- Cast: Sidharth Malhotra, Kiara Advani, Shiv Pandit and Niktin Dheer
- Director: Vishnuvardhan
- Storyline: A biopic on Captain Vikram Batra, Shershaah traces the events that led to the making of a war hero amidst the Kargil War.
Now whether this incident is real or not, or whether it affected Batra to sacrifice his life to protect his team, is beside the point. The manner in which Shershaah’s screenplay is designed, looking too constructed to be true could be argued as the more affecting death of the two.
Another scene that reeks of familiarity is when Batra goes to meet Dimple (Kiara Advani) unannounced. Before he leaves for the war again, she asks him to come back for her. There is sadness in her eyes and uncertainty in voice. Batra cuts his finger and puts a tilak on her forehead, signalling a unification of hearts. It is too flimsy and sugary to be Bollywood and it isn’t a surprise that the line: ‘soldiers live by chance, love by choice and kill by profession’ is apparently Batra’s. But you get the drift…you know the eventuality.
Mind you, all of which is not to suggest that Shershaah is a bad film. It is well-made and could have been a recommendable watch. There is a vision in cinematography (Kamaljeet Negi), earnestness in direction (Vishnu Vardhan) and flavour in music (Tanishk Bagchi, B Praak, Jaani, Jasleen Royal, Javed-Mohsin and Vikram Montrose). The issue is not with the execution but with the writing. It is bathed in the same familiarity as the other Indian war films, with Lakshya and Uri: The Surgical Strike being obvious exceptions.
Shershaah follows a similar structural, narrative arc as last year’s Gunjan Saxena: The Kargil Girl, also released on the Independence Day weekend. Given how both these films are produced by Dharma Productions, I half-expected Jahnvi Kapoor (as Gunjan Saxena) to make a swashbuckling cameo, rescuing men from the operation.
In the opening, we see Captain Vikram Batra and his troops in the middle of action when they are on the way to destroy the last Pakistani bunker that would recapture the peak. It is a flashback, flash forward narrative, like we saw in Gunjan… But unlike Sharan Sharma’s film, which got its rock-solid emotional beats right by exploring the dynamics of a father-daughter, Shershaah looks scattered. There is a childhood episode in Batra’s life which neither has emotional heft nor says anything about him. It acts as a filler, just as the romance with Dimple. But these are a few supposedly “charming” portions you buy Sidharth as Vikram Batra, not in the battlefield.

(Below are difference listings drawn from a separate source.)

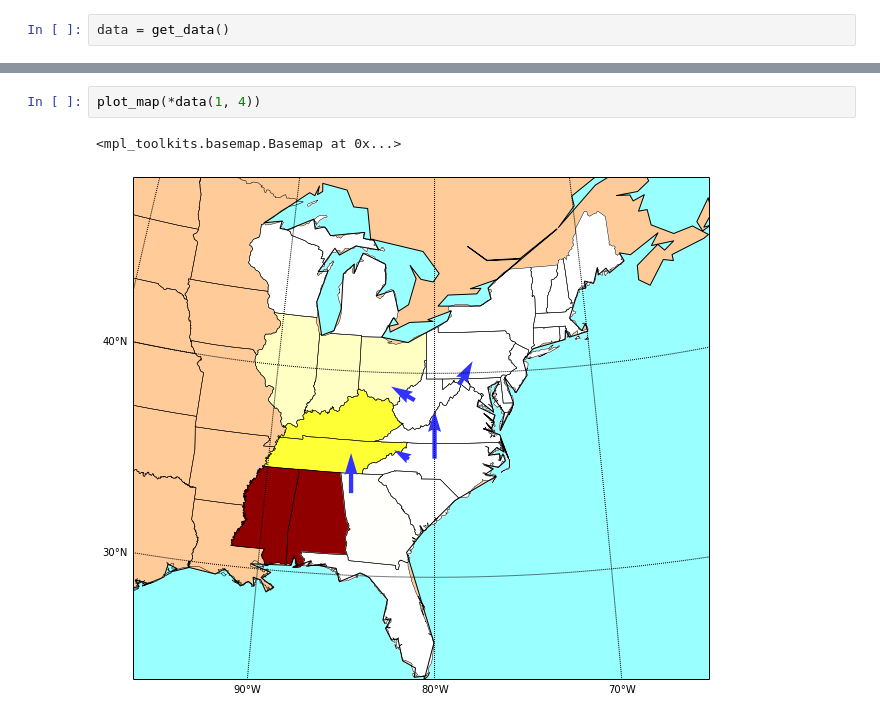
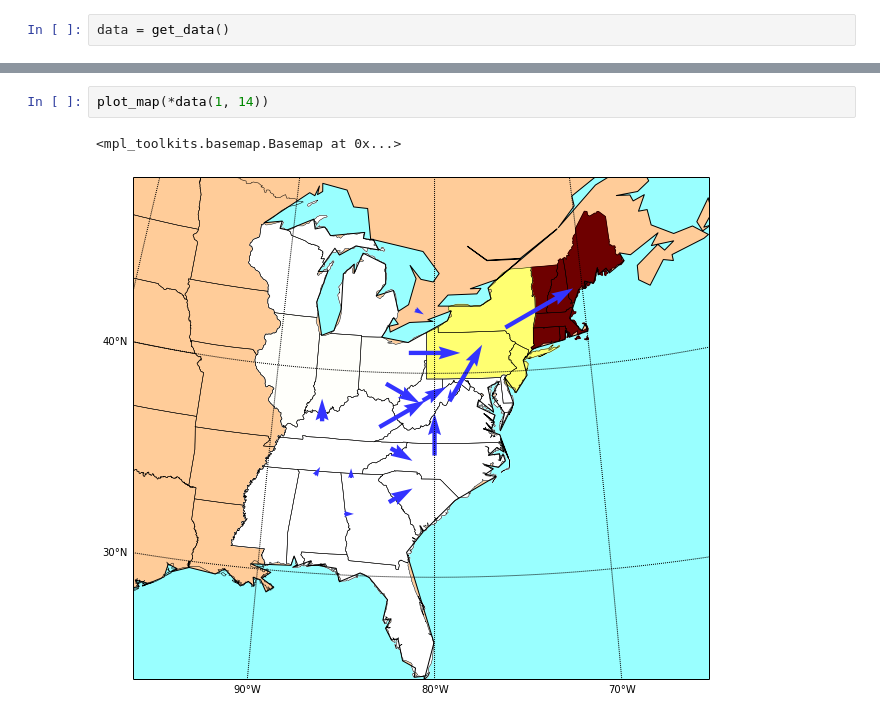
Before and after one commit to luac/birds, a Jupyter notebook: viz.ipynb, the cells around one changed output, grey strips where cells are left out. Drawn from its saved outputs; the diff is of its cells as text.

```diff
--- a/viz.ipynb
+++ b/viz.ipynb
@@ -18,5 +18,5 @@ plot_map(*data(1, 3))
 # %%
-plot_map(*data(1, 4))
+plot_map(*data(1, 14))
 # %% [output]
 <mpl_toolkits.basemap.Basemap at 0x...>
-[figure, old version]
+[figure, new version]
```
Also changed, not shown: parts of 2 cells of this notebook, 1 other file.
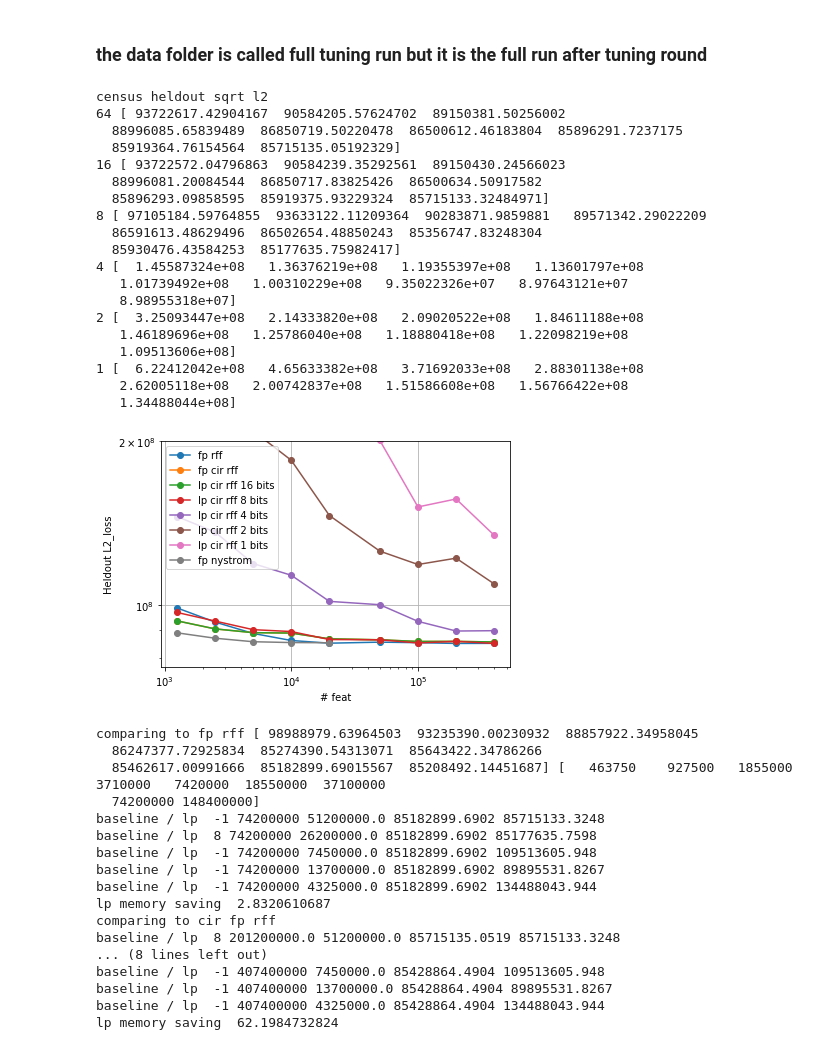
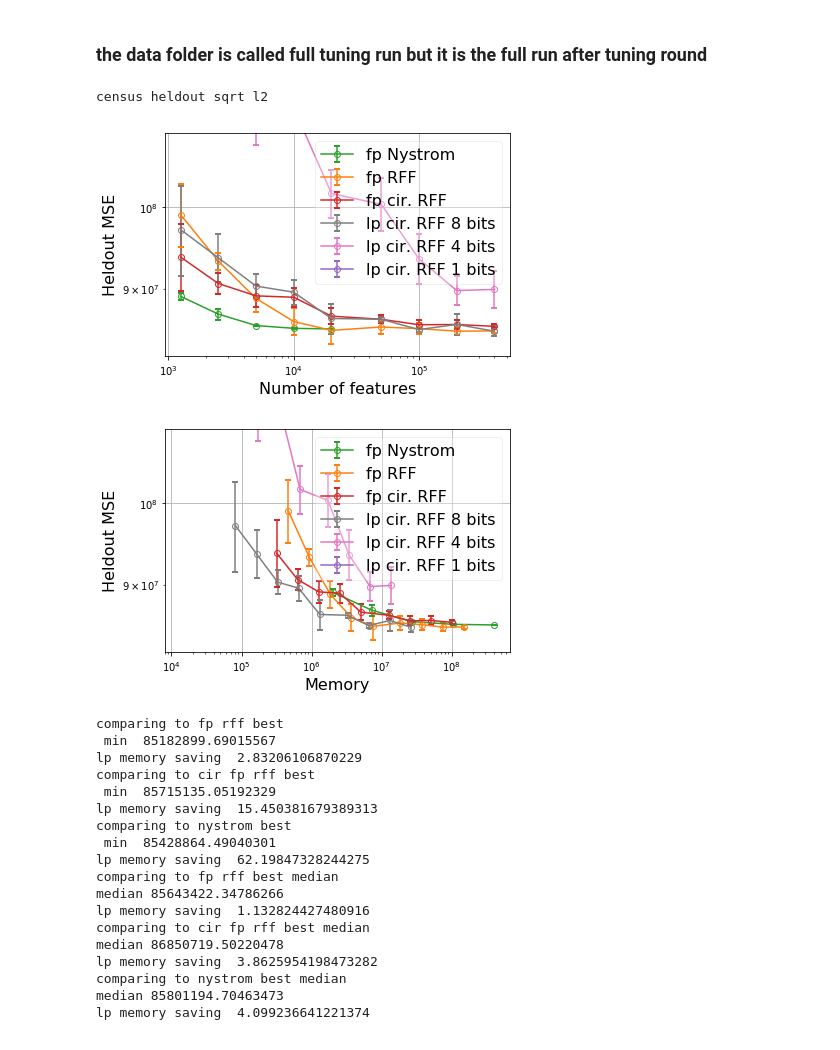
Before and after one commit to JianGoForIt/lp_rffs, a Jupyter notebook: kernel_reg/notebook/lp_rff_large_exp_full_run_memory_plot.ipynb, the cells around one changed output. Drawn from its saved outputs; the diff is of its cells as text; code cells hidden in the pictures.

```diff
--- a/kernel_reg/notebook/lp_rff_large_exp_full_run_memory_plot.ipynb
+++ b/kernel_reg/notebook/lp_rff_large_exp_full_run_memory_plot.ipynb
@@ -13,7 +17,7 @@ from copy import deepcopy
 # %% [markdown]
 ### the data folder is called full tuning run but it is the full run after tuning round
 # %%
-def get_performance_list(n_feat_list, general_folder, folder_pattern, seeds, min_metric_best, performance_file_name, do_median):
+def get_performance_list(n_feat_list, general_folder, folder_pattern, seeds, min_metric_best, performance_file_name, do_median, y_reverse=False):
         metric_list_all = []
         for seed in seeds:
             metric_list = []
@@ -27,10 +31,8 @@ def get_performance_list(n_feat_list, general_folder, folder_pattern, seeds, min
                 metric = get_performance_metric(folder_name, file_name, min_best=min_metric_best)
                 metric_list.append(metric)
             metric_list_all.append(np.array(deepcopy(metric_list) ) )
-        if do_median:
-            metric_list_all = median_results_array(metric_list_all)
-        else:
-            metric_list_all = average_results_array(metric_list_all)
+            if y_reverse:
+                metric_list_all[-1] = 1.0 - metric_list_all[-1]
         return metric_list_all
 # %%
 def get_metric_list(n_feat_list, general_folder, folder_pattern, seeds, min_metric_best, metric_file_name, metric_name, do_median):
@@ -212,56 +286,40 @@ mem_saving_thresh=0.0001
 # %%
 print "census heldout sqrt l2"
 m = 250
 r = 119
 c = 1
 rff_mem_func = lambda n : get_rff_memory_with_model(n, m, r, c)
 nystrom_mem_func = lambda n : get_nystrom_memory_with_model(n, m, r, c)
 cir_rff_mem_func = lambda n, b: get_cir_rff_memory_with_model(n, m, r, b, c)
 general_folder_performance = "/dfs/scratch0/zjian/lp_kernel/nystrom_vs_rff_large_exp/full_tuning_run"
 general_folder_metric = "/dfs/scratch0/zjian/lp_kernel/nystrom_vs_rff_large_exp/full_tuning_run_kernel_approx_error"
 subfolder_pattern = "census_type_unk_l2_reg_0_n_fp_feat_unk_opt_sgd_lr_0.5_seed_unk"
 nystrom_feat_list = [1250, 2500, 5000, 10000, 20000]
 rff_feat_list = [1250, 2500, 5000, 10000, 20000, 50000, 100000, 200000, 400000]
 plot_full_run(rff_feat_list, nystrom_feat_list, general_folder_performance, general_folder_metric, subfolder_pattern, seeds=[1,2,3],
             rff_mem_func=rff_mem_func, nystrom_mem_func=nystrom_mem_func,
             cir_rff_mem_func=cir_rff_mem_func, min_metric_best=True,
-            do_logy_plot=True, do_logx_plot=True, ylim=[None, 2e8],
-            performance_name="L2_loss", mem_saving_thresh=mem_saving_thresh)
+            do_logy_plot=True, do_logx_plot=True, ylim=[8.25e7, 1.1e8],
+            performance_name="MSE", mem_saving_thresh=mem_saving_thresh)
 # %% [output]
 census heldout sqrt l2
-64 [ 93722617.42904167  90584205.57624702  89150381.50256002
-  88996085.65839489  86850719.50220478  86500612.46183804  85896291.7237175
-  85919364.76154564  85715135.05192329]
-16 [ 93722572.04796863  90584239.35292561  89150430.24566023
-  88996081.20084544  86850717.83825426  86500634.50917582
-  85896293.09858595  85919375.93229324  85715133.32484971]
-8 [ 97105184.59764855  93633122.11209364  90283871.9859881   89571342.29022209
-  86591613.48629496  86502654.48850243  85356747.83248304
-  85930476.43584253  85177635.75982417]
-4 [  1.45587324e+08   1.36376219e+08   1.19355397e+08   1.13601797e+08
-   1.01739492e+08   1.00310229e+08   9.35022326e+07   8.97643121e+07
-   8.98955318e+07]
-2 [  3.25093447e+08   2.14333820e+08   2.09020522e+08   1.84611188e+08
-   1.46189696e+08   1.25786040e+08   1.18880418e+08   1.22098219e+08
-   1.09513606e+08]
-1 [  6.22412042e+08   4.65633382e+08   3.71692033e+08   2.88301138e+08
-   2.62005118e+08   2.00742837e+08   1.51586608e+08   1.56766422e+08
-   1.34488044e+08]
-[figure, old version]
+[figure, new version]
+[figure, new version]
-comparing to fp rff [ 98988979.63964503  93235390.00230932  88857922.34958045
-  86247377.72925834  85274390.54313071  85643422.34786266
-  85462617.00991666  85182899.69015567  85208492.14451687] [   463750    927500   1855000   3710000   7420000  18550000  37100000
-  74200000 148400000]
-baseline / lp  -1 74200000 51200000.0 85182899.6902 85715133.3248
-baseline / lp  8 74200000 26200000.0 85182899.6902 85177635.7598
-baseline / lp  -1 74200000 7450000.0 85182899.6902 109513605.948
-baseline / lp  -1 74200000 13700000.0 85182899.6902 89895531.8267
-baseline / lp  -1 74200000 4325000.0 85182899.6902 134488043.944
-lp memory saving  2.8320610687
-comparing to cir fp rff
-baseline / lp  8 201200000.0 51200000.0 85715135.0519 85715133.3248
-... (8 lines left out)
-baseline / lp  -1 407400000 7450000.0 85428864.4904 109513605.948
-baseline / lp  -1 407400000 13700000.0 85428864.4904 89895531.8267
-baseline / lp  -1 407400000 4325000.0 85428864.4904 134488043.944
-lp memory saving  62.1984732824
+comparing to fp rff best
+ min  85182899.69015567
+lp memory saving  2.83206106870229
+comparing to cir fp rff best
+ min  85715135.05192329
+lp memory saving  15.450381679389313
+comparing to nystrom best
+ min  85428864.49040301
+lp memory saving  62.19847328244275
+comparing to fp rff best median
+median 85643422.34786266
+lp memory saving  1.132824427480916
+comparing to cir fp rff best median
+median 86850719.50220478
+lp memory saving  3.8625954198473282
+comparing to nystrom best median
+median 85801194.70463473
+lp memory saving  4.099236641221374
```
Also changed, not shown: parts of 10 cells of this notebook, 4 other files.
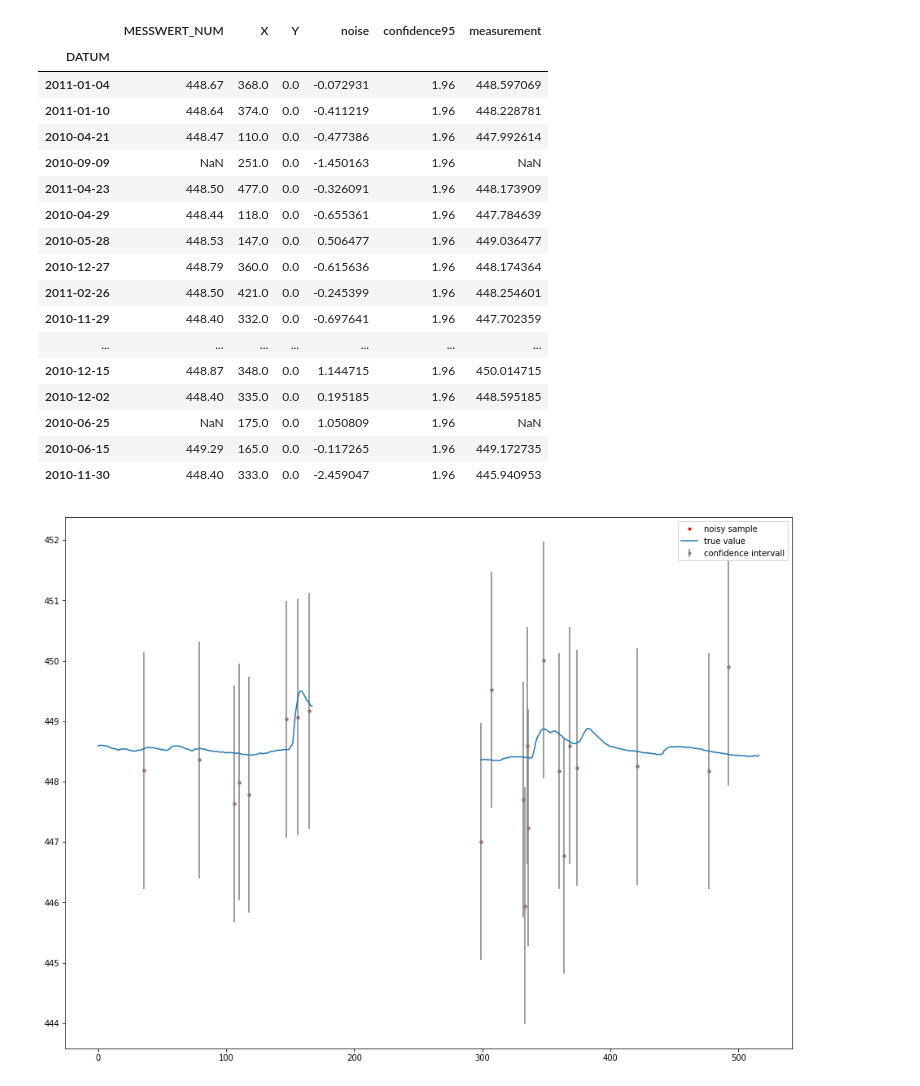
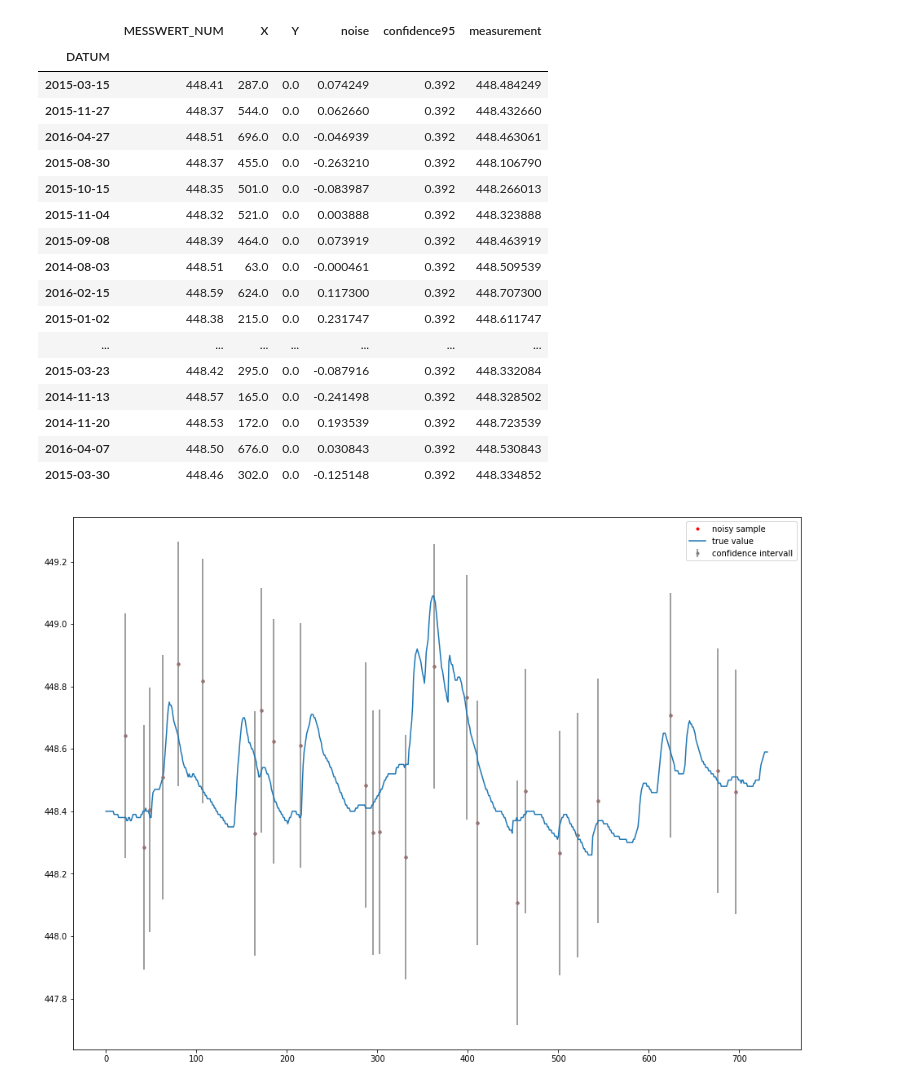
Before and after one commit to red5alex/kriglab, a Jupyter notebook: noisy sample test.ipynb, the cells around one changed output. Drawn from its saved outputs; the diff is of its cells as text; code cells hidden in the pictures.

```diff
--- a/noisy sample test.ipynb
+++ b/noisy sample test.ipynb
@@ -5,7 +5,7 @@ import matplotlib.pyplot as plt
 import numpy as np
 import math as m
 # %%
-df_test = pd.read_csv('5297Q_2010-11.txt',
+df_test = pd.read_csv('5297Q_2014-16.txt',
                       usecols =["DATUM","MESSWERT_NUM"] ,
                       index_col=0,
                       parse_dates=True,
@@ -40,7 +40,7 @@ X = np.array(df_test.index.values - df_test.index.values.min() , dtype=(float))
 
 df_test = df_test.assign(X =X[:])
 noise_mean = 0
-noise_std = 1
+noise_std = 0.2
 df_test["Y"] = 0.
 df_test["noise"] = np.random.randn(len(df_test)) * noise_std + noise_mean
 df_test["confidence95"] = noise_std * 1.96
@@ -71,31 +71,31 @@ df_z
 # %% [output]
 |  | MESSWERT_NUM | X | Y | noise | confidence95 | measurement |
 | DATUM |  |  |  |  |  |  |
-| 2011-01-04 | 448.67 | 368.0 | 0.0 | -0.072931 | 1.96 | 448.597069 |
-| 2011-01-10 | 448.64 | 374.0 | 0.0 | -0.411219 | 1.96 | 448.228781 |
-| 2010-04-21 | 448.47 | 110.0 | 0.0 | -0.477386 | 1.96 | 447.992614 |
-| 2010-09-09 | NaN | 251.0 | 0.0 | -1.450163 | 1.96 | NaN |
-| 2011-04-23 | 448.50 | 477.0 | 0.0 | -0.326091 | 1.96 | 448.173909 |
-| 2010-04-29 | 448.44 | 118.0 | 0.0 | -0.655361 | 1.96 | 447.784639 |
-| 2010-05-28 | 448.53 | 147.0 | 0.0 | 0.506477 | 1.96 | 449.036477 |
-| 2010-12-27 | 448.79 | 360.0 | 0.0 | -0.615636 | 1.96 | 448.174364 |
-| 2011-02-26 | 448.50 | 421.0 | 0.0 | -0.245399 | 1.96 | 448.254601 |
-| 2010-11-29 | 448.40 | 332.0 | 0.0 | -0.697641 | 1.96 | 447.702359 |
+| 2015-03-15 | 448.41 | 287.0 | 0.0 | 0.074249 | 0.392 | 448.484249 |
+| 2015-11-27 | 448.37 | 544.0 | 0.0 | 0.062660 | 0.392 | 448.432660 |
+| 2016-04-27 | 448.51 | 696.0 | 0.0 | -0.046939 | 0.392 | 448.463061 |
+| 2015-08-30 | 448.37 | 455.0 | 0.0 | -0.263210 | 0.392 | 448.106790 |
+| 2015-10-15 | 448.35 | 501.0 | 0.0 | -0.083987 | 0.392 | 448.266013 |
+| 2015-11-04 | 448.32 | 521.0 | 0.0 | 0.003888 | 0.392 | 448.323888 |
+| 2015-09-08 | 448.39 | 464.0 | 0.0 | 0.073919 | 0.392 | 448.463919 |
+| 2014-08-03 | 448.51 | 63.0 | 0.0 | -0.000461 | 0.392 | 448.509539 |
+| 2016-02-15 | 448.59 | 624.0 | 0.0 | 0.117300 | 0.392 | 448.707300 |
+| 2015-01-02 | 448.38 | 215.0 | 0.0 | 0.231747 | 0.392 | 448.611747 |
 | ... | ... | ... | ... | ... | ... | ... |
-| 2010-12-15 | 448.87 | 348.0 | 0.0 | 1.144715 | 1.96 | 450.014715 |
-| 2010-12-02 | 448.40 | 335.0 | 0.0 | 0.195185 | 1.96 | 448.595185 |
-| 2010-06-25 | NaN | 175.0 | 0.0 | 1.050809 | 1.96 | NaN |
-| 2010-06-15 | 449.29 | 165.0 | 0.0 | -0.117265 | 1.96 | 449.172735 |
-| 2010-11-30 | 448.40 | 333.0 | 0.0 | -2.459047 | 1.96 | 445.940953 |
+| 2015-03-23 | 448.42 | 295.0 | 0.0 | -0.087916 | 0.392 | 448.332084 |
+| 2014-11-13 | 448.57 | 165.0 | 0.0 | -0.241498 | 0.392 | 448.328502 |
+| 2014-11-20 | 448.53 | 172.0 | 0.0 | 0.193539 | 0.392 | 448.723539 |
+| 2016-04-07 | 448.50 | 676.0 | 0.0 | 0.030843 | 0.392 | 448.530843 |
+| 2015-03-30 | 448.46 | 302.0 | 0.0 | -0.125148 | 0.392 | 448.334852 |
 # %%
-df_z = pd.read_excel(r".\example_data\timeseries10.xlsx")
+df_z = pd.read_excel(r".\example_data\timeseries14.xlsx")
 
 plt.plot(df_z.X, df_z.measurement, '.', label='noisy sample', color = "red")
 plt.plot(df_test.X, df_test.MESSWERT_NUM, label="true value")
 plt.errorbar(df_z.X, df_z.measurement, df_z.confidence95, fmt='.',
              label='confidence intervall', color="grey")
 
 plt.legend()
 plt.show()
 # %% [output]
-[figure, old version]
+[figure, new version]
```
Also changed, not shown: parts of 2 cells of this notebook.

Narrated by Vikram Batra’s twin brother, Vishal Batra (also played by Sidharth Malhotra), Shershaah makes up for its mishaps in the second half by entering the warzone. Twenty-five-year-old Batra’s heroics during the Kargil War are morphed into hair-raising action pieces and we do get a sense of war, though sporadically. It makes you think how marvellous Uri was, despite it being a really well-made work of propaganda. In that sense, Shershaah is not loud, rather, a ‘soft’ film. But for us to participate, it needed more friction.